The task — State, as one number, how many lines in these records hold "projects".

═════ Data supplied ═════

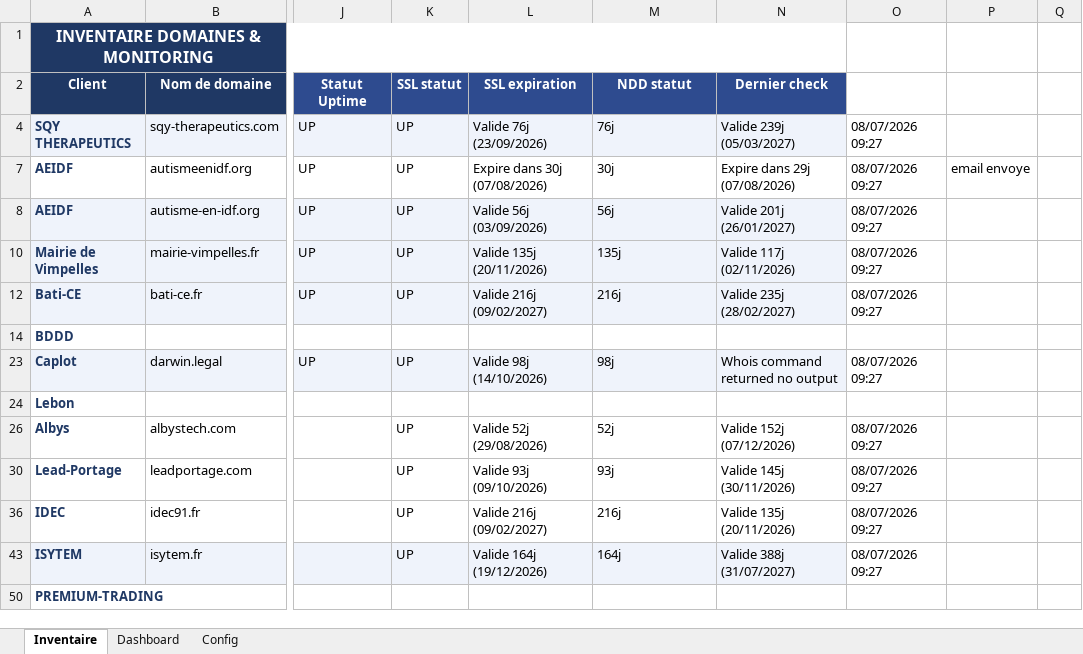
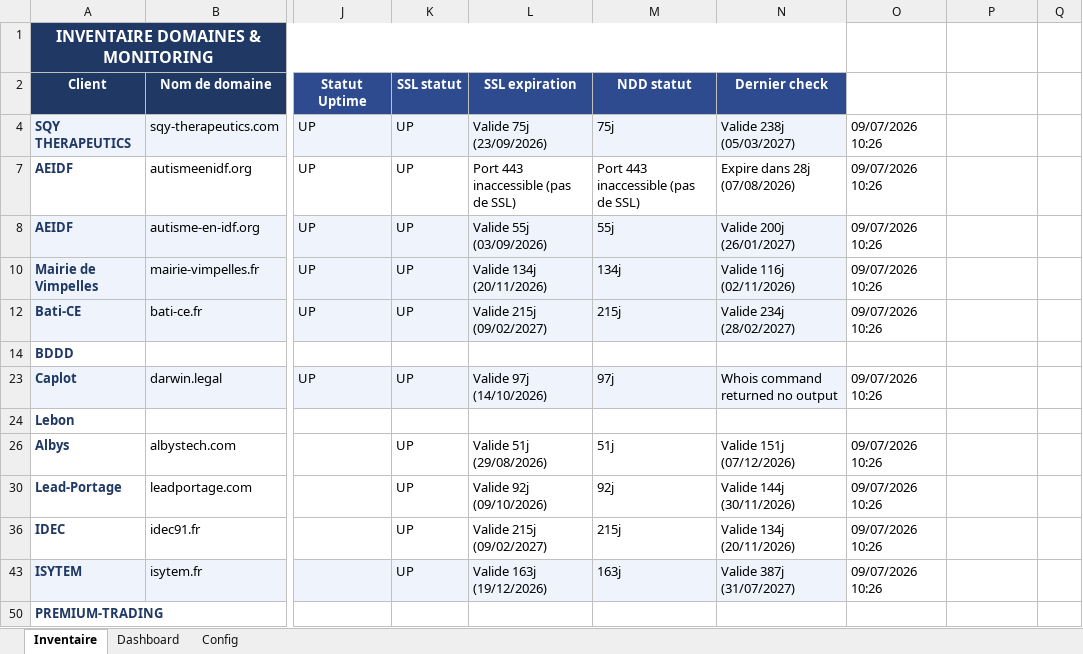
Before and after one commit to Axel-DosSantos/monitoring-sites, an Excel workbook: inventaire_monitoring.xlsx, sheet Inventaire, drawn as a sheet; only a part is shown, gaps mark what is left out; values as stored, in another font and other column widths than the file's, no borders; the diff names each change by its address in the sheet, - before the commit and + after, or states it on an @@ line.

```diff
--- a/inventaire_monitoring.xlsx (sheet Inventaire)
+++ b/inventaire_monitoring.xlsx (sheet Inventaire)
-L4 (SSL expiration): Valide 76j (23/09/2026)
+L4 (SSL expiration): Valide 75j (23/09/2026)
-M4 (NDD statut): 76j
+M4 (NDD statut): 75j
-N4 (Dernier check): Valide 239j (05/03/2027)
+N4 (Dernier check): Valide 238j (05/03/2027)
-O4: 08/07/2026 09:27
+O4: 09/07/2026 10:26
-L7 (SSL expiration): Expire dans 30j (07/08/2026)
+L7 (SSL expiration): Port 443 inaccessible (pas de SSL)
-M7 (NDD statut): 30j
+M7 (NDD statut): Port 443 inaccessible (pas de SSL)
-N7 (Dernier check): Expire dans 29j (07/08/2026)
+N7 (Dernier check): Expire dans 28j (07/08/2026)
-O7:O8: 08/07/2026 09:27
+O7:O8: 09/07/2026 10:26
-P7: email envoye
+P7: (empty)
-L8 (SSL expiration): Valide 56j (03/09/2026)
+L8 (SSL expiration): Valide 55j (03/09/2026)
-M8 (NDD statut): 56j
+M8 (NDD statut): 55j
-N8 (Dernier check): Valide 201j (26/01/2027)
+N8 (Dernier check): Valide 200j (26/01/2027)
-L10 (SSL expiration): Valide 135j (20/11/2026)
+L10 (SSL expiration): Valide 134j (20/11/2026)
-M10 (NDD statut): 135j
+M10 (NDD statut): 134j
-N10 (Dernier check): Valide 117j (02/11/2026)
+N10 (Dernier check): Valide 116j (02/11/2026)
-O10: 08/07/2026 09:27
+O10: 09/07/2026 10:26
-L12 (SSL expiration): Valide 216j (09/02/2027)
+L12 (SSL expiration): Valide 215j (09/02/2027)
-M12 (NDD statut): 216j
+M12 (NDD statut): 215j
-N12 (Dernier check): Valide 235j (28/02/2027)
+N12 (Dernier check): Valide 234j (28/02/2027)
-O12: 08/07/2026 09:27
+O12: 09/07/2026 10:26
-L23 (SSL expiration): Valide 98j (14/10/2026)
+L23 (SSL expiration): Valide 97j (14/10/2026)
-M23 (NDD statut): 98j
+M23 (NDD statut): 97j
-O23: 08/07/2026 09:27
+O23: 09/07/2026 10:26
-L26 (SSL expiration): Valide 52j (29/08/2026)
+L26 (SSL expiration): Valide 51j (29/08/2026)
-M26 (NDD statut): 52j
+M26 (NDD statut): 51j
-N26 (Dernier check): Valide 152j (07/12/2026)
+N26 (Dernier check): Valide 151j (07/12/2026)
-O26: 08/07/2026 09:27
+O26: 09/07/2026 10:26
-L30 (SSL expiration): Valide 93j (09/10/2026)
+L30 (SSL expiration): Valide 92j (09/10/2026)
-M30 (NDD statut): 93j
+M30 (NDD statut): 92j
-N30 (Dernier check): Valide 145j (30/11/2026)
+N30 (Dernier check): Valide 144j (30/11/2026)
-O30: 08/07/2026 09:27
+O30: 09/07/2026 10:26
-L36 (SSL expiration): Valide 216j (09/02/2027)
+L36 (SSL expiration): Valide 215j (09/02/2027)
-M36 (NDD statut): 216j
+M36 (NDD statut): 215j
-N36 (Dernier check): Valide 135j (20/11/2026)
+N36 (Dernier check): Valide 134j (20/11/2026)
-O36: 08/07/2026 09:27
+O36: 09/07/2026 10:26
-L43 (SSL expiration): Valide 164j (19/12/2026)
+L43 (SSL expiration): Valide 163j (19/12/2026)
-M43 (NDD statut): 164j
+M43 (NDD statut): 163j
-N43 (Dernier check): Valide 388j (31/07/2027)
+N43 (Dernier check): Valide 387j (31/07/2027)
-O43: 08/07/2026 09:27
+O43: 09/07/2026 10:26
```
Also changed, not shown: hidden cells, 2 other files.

═════
═════ Data supplied ═════

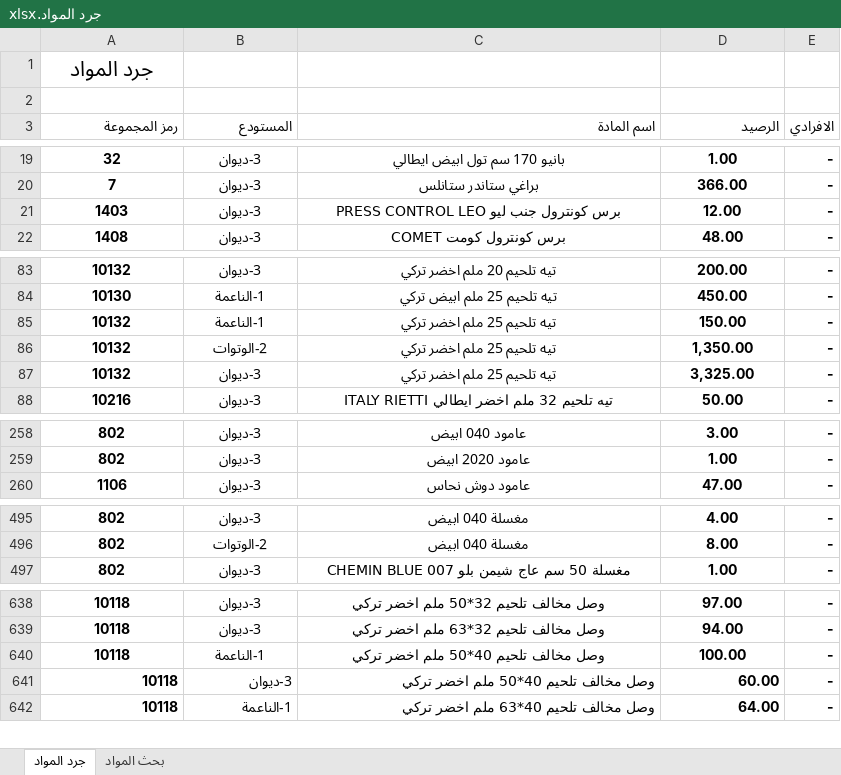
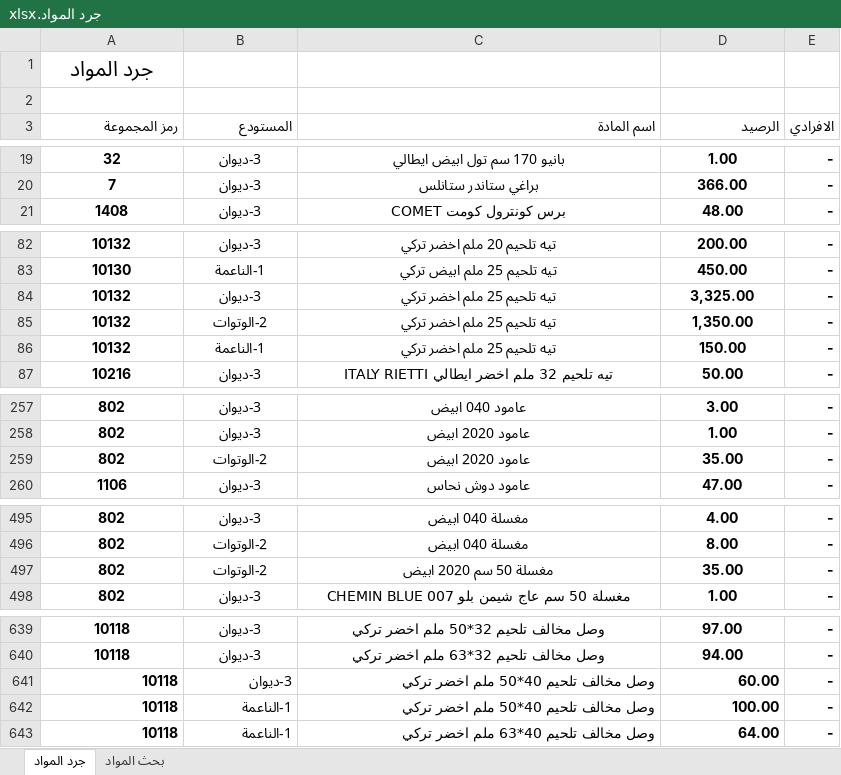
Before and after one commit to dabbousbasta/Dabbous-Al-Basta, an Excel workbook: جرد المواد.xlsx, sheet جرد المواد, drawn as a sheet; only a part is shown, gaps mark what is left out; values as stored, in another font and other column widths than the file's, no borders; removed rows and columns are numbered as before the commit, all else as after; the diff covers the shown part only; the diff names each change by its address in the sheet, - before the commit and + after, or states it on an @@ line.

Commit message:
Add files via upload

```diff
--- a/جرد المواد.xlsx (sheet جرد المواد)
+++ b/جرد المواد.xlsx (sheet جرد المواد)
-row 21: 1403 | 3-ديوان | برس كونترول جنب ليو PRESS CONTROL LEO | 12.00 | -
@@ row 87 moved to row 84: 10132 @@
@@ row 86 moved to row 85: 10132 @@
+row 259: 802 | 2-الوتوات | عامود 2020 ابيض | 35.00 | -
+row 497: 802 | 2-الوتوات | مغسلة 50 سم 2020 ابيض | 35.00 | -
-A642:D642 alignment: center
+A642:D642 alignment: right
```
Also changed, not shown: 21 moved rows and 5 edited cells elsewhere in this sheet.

═════
═════ Data supplied ═════

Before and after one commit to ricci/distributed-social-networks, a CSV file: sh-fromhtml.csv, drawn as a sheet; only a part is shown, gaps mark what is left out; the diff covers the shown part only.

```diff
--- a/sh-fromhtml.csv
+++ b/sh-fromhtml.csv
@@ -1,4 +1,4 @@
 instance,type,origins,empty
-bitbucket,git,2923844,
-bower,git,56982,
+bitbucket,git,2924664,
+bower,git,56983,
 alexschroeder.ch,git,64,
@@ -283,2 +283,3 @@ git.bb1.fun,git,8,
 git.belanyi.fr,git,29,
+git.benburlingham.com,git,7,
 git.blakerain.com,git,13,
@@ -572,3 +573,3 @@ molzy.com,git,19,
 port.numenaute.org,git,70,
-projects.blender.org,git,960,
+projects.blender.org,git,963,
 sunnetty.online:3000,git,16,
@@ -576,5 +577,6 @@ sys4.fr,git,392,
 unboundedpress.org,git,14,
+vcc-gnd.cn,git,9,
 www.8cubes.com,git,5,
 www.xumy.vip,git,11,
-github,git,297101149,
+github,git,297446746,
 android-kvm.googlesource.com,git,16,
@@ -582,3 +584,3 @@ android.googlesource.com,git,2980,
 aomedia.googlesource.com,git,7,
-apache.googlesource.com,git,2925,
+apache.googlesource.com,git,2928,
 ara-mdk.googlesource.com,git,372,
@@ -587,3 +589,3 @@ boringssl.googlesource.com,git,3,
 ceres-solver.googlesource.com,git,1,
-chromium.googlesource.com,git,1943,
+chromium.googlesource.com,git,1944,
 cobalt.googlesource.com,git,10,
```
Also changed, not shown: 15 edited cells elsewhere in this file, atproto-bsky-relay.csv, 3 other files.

═════

Answer to this task — 2